  1. CUNNINGHAM J.. Achieving therapeutic targets in the treatment of secondary hyperparathyroidism. Nephrology Dialysis Transplantation [online] 2004 August, 19(suppl_5):v9-v14 [viewed 10 July 2014] Available from: doi:10.1093/ndt/gfh1050
  2. ASSADI F. Hypercalcemia: an evidence-based approach to clinical cases. Iran J Kidney Dis [online] 2009 Apr, 3(2):71-9 [viewed 24 June 2014] Available from: http://www.ncbi.nlm.nih.gov/pubmed/19395781
  3. SPRAGUE SM, COYNE D. Control of secondary hyperparathyroidism by vitamin D receptor agonists in chronic kidney disease. Clin J Am Soc Nephrol [online] 2010 Mar, 5(3):512-8 [viewed 10 September 2014] Available from: doi:10.2215/CJN.03850609
  4. SNIVELY CS, GUTIERREZ C. Chronic kidney disease: prevention and treatment of common complications. Am Fam Physician [online] 2004 Nov 15, 70(10):1921-8 [viewed 10 July 2014] Available from: http://www.ncbi.nlm.nih.gov/pubmed/15571058
  5. BLOCK GA, MARTIN KJ, DE FRANCISCO AL, TURNER SA, AVRAM MM, SURANYI MG, HERCZ G, CUNNINGHAM J, ABU-ALFA AK, MESSA P, COYNE DW, LOCATELLI F, COHEN RM, EVENEPOEL P, MOE SM, FOURNIER A, BRAUN J, MCCARY LC, ZANI VJ, OLSON KA, DRüEKE TB, GOODMAN WG. Cinacalcet for secondary hyperparathyroidism in patients receiving hemodialysis. N Engl J Med [online] 2004 Apr 8, 350(15):1516-25 [viewed 10 September 2014] Available from: doi:10.1056/NEJMoa031633
  6. BLAKE GM, FOGELMAN I. The role of DXA bone density scans in the diagnosis and treatment of osteoporosis Postgrad Med J [online] 2007 Aug, 83(982):509-517 [viewed 10 September 2014] Available from: doi:10.1136/pgmj.2007.057505

Management - Specific Treatments

Fact Explanation

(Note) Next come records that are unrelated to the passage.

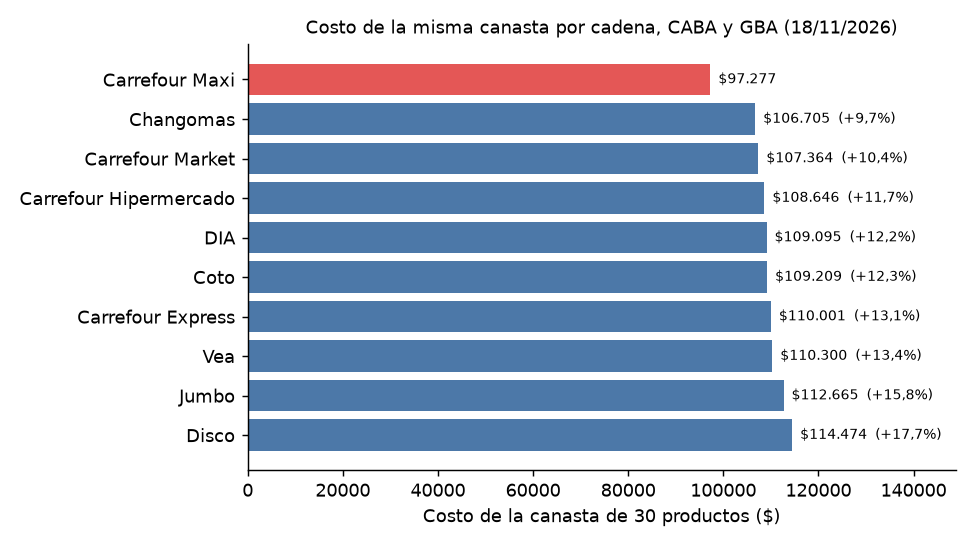
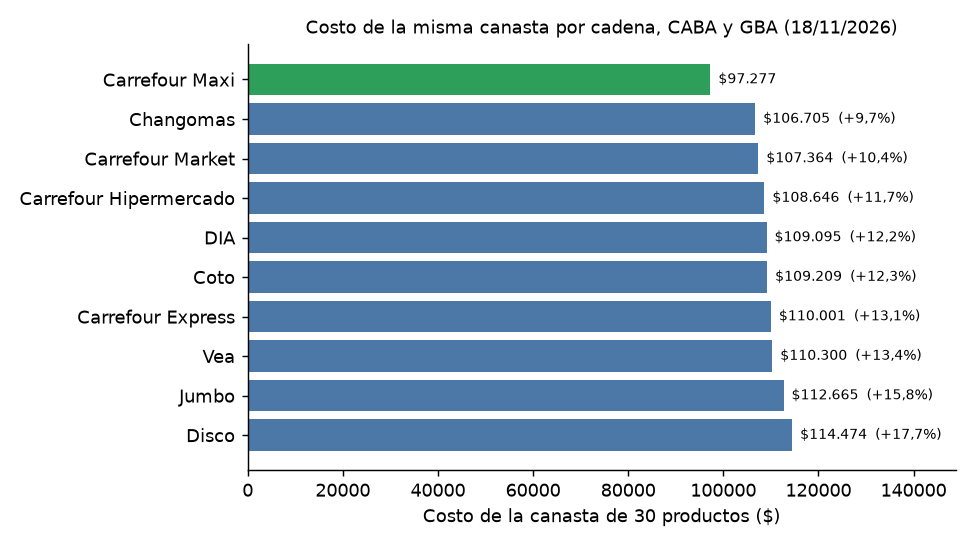
Marca en verde la cadena más barata en los gráficos de la canasta

Changed region(s): [[0.2462, 0.0934, 0.7385, 0.1868]]

diff --git a/app/app.py b/app/app.py
@@ -23,7 +23,7 @@ REPO = "magaliorellana01/monitor-precios-supermercados"
 URL_BASE = f"https://github.com/{REPO}/releases/download/datos-dashboard/dashboard.duckdb"
 RUTA_LOCAL = Path(os.environ.get("DASHBOARD_DB") or Path(__file__).resolve().parent.parent / "data" / "dashboard" / "dashboard.duckdb")
 
-COLOR, RESALTADO = "#4C78A8", "#E45756"
+COLOR, RESALTADO, VERDE = "#4C78A8", "#E45756", "#2E9E5B"  # VERDE: la cadena más barata
 ZONAS = {"TODAS": "CABA y GBA", "CABA": "CABA", "GBA": "GBA"}
 MIN_CADENAS_MARCA = 5
 MIN_FILAS_PROMO = 1000
@@ -113,7 +113,7 @@ with tab_resumen:
         t["etiqueta"] = [peso(c) + ("" if p == 1 else f"  ({pct(s, True)})") for c, p, s in
                          zip(t["costo"], t["posicion"], t["sobre_la_mas_barata_pct"])]
         fig = px.bar(t, x="costo", y="cadena", orientation="h", color="color", text="etiqueta",
-                     color_discrete_map={"Más barata": RESALTADO, "Otras": COLOR},
+                     color_discrete_map={"Más barata": VERDE, "Otras": COLOR},
                      labels={"costo": "Costo de la canasta ($)", "cadena": "", "color": ""})
         fig.update_traces(textposition="outside", cliponaxis=False)
         fig.update_layout(showlegend=False, height=420, margin=dict(l=0, r=40, t=10, b=0),

diff --git a/scripts/graficos_readme.py b/scripts/graficos_readme.py
@@ -20,7 +20,7 @@ import matplotlib.pyplot as plt  # noqa: E402
 RAIZ = Path(__file__).resolve().parent.parent
 BASE = RAIZ / "data" / "dashboard" / "dashboard.duckdb"
 SALIDA = RAIZ / "docs" / "img"
-COLOR, RESALTADO = "#4C78A8", "#E45756"
+COLOR, RESALTADO, VERDE = "#4C78A8", "#E45756", "#2E9E5B"  # VERDE: la cadena más barata
 
 plt.rcParams.update({"figure.dpi": 130, "axes.spines.top": False, "axes.spines.right": False, "font.size": 10})
 
@@ -34,7 +34,7 @@ def ranking_canasta(con) -> Path:
     """).df()
     fecha = t["fecha"].iloc[0]
     fig, ax = plt.subplots(figsize=(7.5, 4.2))
-    ax.barh(t["cadena"], t["costo"], color=[RESALTADO if p == 1 else COLOR for p in t["posicion"]])
+    ax.barh(t["cadena"], t["costo"], color=[VERDE if p == 1 else COLOR for p in t["posicion"]])
     for y, (costo, sobre) in enumerate(zip(t["costo"], t["sobre"])):
         ax.text(costo, y, f"  ${costo:,.0f}".replace(",", ".") + ("" if sobre == 0 else f"  (+{sobre:.1f}%)".replace(".", ",")),
                 va="center", fontsize=8)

Vitamin D supplementation [4] Vitamin D supplementation as alfacalcidol, and newer vitamin D analogues such as doxercalciferol, 22-oxacalcitriol, or paricalcitol is done in chronic kidney disease patients. [1] Vitamin D enhance the absorption of calcium and phosphorous from the gut , then reduce the synthesis of PTH.

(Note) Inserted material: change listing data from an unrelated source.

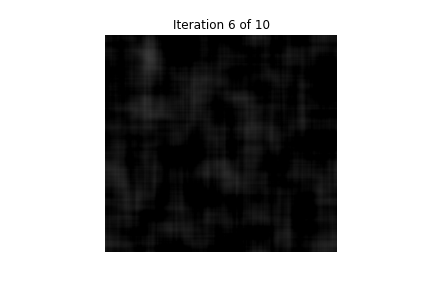
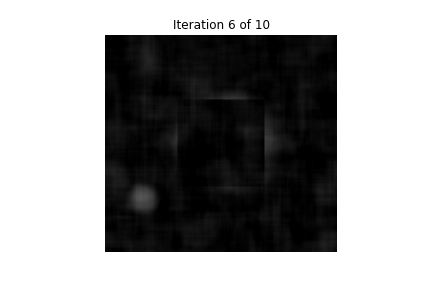
Lab 6 Version 1 functionally complete.
Could and probably should add comment headers.

diff --git a/Lab 6/lab6V1_nedillon.py b/Lab 6/lab6V1_nedillon.py
@@ -9,9 +9,9 @@
 # Electrical and Computer Engineering
 # All rights reserved.
 #
-# Student name: Nathan Edillon 98%
+# Student name: Nathan Edillon 95%
 # Student CCID: nedillon
-# Others: GOLDEN 2%
+# Others: GOLDEN 2%, TOPGUN 3%
 #
 # To avoid plagiarism, list the names of persons, Version 0 author(s)
 # excluded, whose code, words, ideas, or data you used. To avoid
@@ -76,12 +76,12 @@ def idft2(IMa,IMp):
     im[im > 1] = 1
     return im
 
-def gerchbergSaxton(im,maxIters,_):
+def gerchbergSaxton(im,maxIters,Dphi):
     (IMa,IMp) = dft2(im)
     images = []
     for k in range(maxIters+1):
         print("Iteration %d of %d" % (k,maxIters))
-        im = idft2(IMa,IMp)
+        im = idft2(IMa,IMp+(k/maxIters*Dphi))
         images.append(im)
     return images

Phosphate binders, and the more recent calcimimetics [1] As there is associated hyperphosphataemia, phosphate binders are used to reduce phosphate level in the blood. Calcium-free phosphate binders, (sevelamer and lanthanum carbonate) are used instead of calcium salts, as calcium salts can bring down the phosphorous levels to normal while increasing the possibility of complications such as hypercalcemia, calciphylaxis, and vascular calcifications. [1,2]
Calcimimetics eg:- Cinacalcet [3] This increases sensitivity of calcium receptors and reduce PTH secretion by the parathyroid glands. Calcimimetics also acts to reduce the vitamin D-induced vascular calcifications. [2]
Bisphosphonates [4] Reduce the rate of bone resorption. [1]
Newer therapies [4] Selective percutaneous ethanol injection therapy and direct injection with active vitamin D compounds such as calcitriol and 22-oxacalcitriol into the parathyroid gland causes enhancement of the cellular apoptosis and reduce the parathyroid hyperplasia. [1]
Parathyroidectomy [1] If the PTH levels remains >1000 pg/ml with hypercalcemia even after medical therapy or when the volume of gland is >500 mm3, surgery is recomended. [1]
References
  1. CUNNINGHAM J., LOCATELLI F., RODRIGUEZ M.. Secondary Hyperparathyroidism: Pathogenesis, Disease Progression, and Therapeutic Options. Clinical Journal of the American Society of Nephrology [online] December, 6(4):913-921 [viewed 10 July 2014] Available from: doi:10.2215/​CJN.06040710
  2. OLGAARD K., LEWIN E., SILVER J.. Calcimimetics, vitamin D and ADVANCE in the management of CKD-MBD. Nephrology Dialysis Transplantation [online] December, 26(4):1117-1119 [viewed 10 July 2014] Available from: doi:10.1093/ndt/gfq862
  3. BLOCK GA, MARTIN KJ, DE FRANCISCO AL, TURNER SA, AVRAM MM, SURANYI MG, HERCZ G, CUNNINGHAM J, ABU-ALFA AK, MESSA P, COYNE DW, LOCATELLI F, COHEN RM, EVENEPOEL P, MOE SM, FOURNIER A, BRAUN J, MCCARY LC, ZANI VJ, OLSON KA, DRüEKE TB, GOODMAN WG. Cinacalcet for secondary hyperparathyroidism in patients receiving hemodialysis. N Engl J Med [online] 2004 Apr 8, 350(15):1516-25 [viewed 10 September 2014] Available from: doi:10.1056/NEJMoa031633
  4. SPRAGUE SM, COYNE D. Control of secondary hyperparathyroidism by vitamin D receptor agonists in chronic kidney disease. Clin J Am Soc Nephrol [online] 2010 Mar, 5(3):512-8 [viewed 10 September 2014] Available from: doi:10.2215/CJN.03850609